I have successfully now done this on both the V1 and V2.0 [if you have doubts and have a removed broken wing, you can try this technique first on that one] >


IFF* the "weak" wing (with less thrust) also has its trailing edge in the outer third of the wing curled UP, simply:

1. Find a cylinder w/ about 1"/2.5cm diameter,

2. cover it with soft tissue paper,

3. rest the up-curled trailing edge (outer third of wing) on it and

4. carefully curl that segment of trailing edge down using using a hairdrier, being VERY careful not to heat for more than 2 - 3 seconds.

5. Hold the curl down with another tissue to protect the delicate paint and

6. let cool.
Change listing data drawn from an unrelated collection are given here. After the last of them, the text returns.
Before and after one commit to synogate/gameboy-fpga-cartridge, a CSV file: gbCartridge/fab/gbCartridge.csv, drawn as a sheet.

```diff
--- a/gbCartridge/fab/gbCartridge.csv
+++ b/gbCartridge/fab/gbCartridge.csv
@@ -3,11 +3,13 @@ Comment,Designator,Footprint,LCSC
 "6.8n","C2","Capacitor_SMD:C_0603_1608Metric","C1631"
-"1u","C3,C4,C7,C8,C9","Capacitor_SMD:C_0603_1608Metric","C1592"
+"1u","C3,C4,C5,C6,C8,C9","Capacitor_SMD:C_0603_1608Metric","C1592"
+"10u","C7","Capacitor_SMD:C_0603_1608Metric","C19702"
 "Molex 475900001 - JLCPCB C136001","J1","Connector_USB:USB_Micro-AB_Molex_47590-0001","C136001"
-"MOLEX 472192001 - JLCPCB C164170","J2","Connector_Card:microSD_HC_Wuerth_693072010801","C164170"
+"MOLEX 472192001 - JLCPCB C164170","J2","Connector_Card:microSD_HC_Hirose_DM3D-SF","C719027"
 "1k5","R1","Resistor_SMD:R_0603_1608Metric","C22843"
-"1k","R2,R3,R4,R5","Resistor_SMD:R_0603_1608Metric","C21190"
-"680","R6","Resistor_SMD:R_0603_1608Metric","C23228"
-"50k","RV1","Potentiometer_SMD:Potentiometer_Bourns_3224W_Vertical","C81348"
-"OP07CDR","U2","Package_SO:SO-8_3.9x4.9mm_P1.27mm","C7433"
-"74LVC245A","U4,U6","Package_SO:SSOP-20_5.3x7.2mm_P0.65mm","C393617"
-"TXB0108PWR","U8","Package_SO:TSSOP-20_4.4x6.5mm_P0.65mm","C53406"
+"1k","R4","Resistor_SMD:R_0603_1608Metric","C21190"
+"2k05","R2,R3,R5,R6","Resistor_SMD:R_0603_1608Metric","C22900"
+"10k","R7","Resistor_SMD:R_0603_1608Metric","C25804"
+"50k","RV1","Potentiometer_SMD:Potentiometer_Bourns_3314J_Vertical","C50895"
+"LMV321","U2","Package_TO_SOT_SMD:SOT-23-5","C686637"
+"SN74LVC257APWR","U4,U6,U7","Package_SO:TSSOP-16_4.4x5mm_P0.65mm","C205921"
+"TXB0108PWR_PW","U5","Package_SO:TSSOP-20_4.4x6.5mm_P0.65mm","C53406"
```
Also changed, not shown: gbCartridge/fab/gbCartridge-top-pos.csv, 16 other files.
7. If that T.E. curls up again over time, additionally, or ALTERNATIVELY, make 2 identical down-curled thin cardboard forms, one each for the upper & lower surfaces of the outer third of the wing with the up-curled T.E., tape the rear of each form to the vacuum-formed black plastic shell in the box, and sandwich the wing btwn. them when the Avitron is stored in its box ....

[NOTE: birds curl the T.E. of their flexible wing feathers down by letting them roll/twist around their backs as they fold their wings when not flying]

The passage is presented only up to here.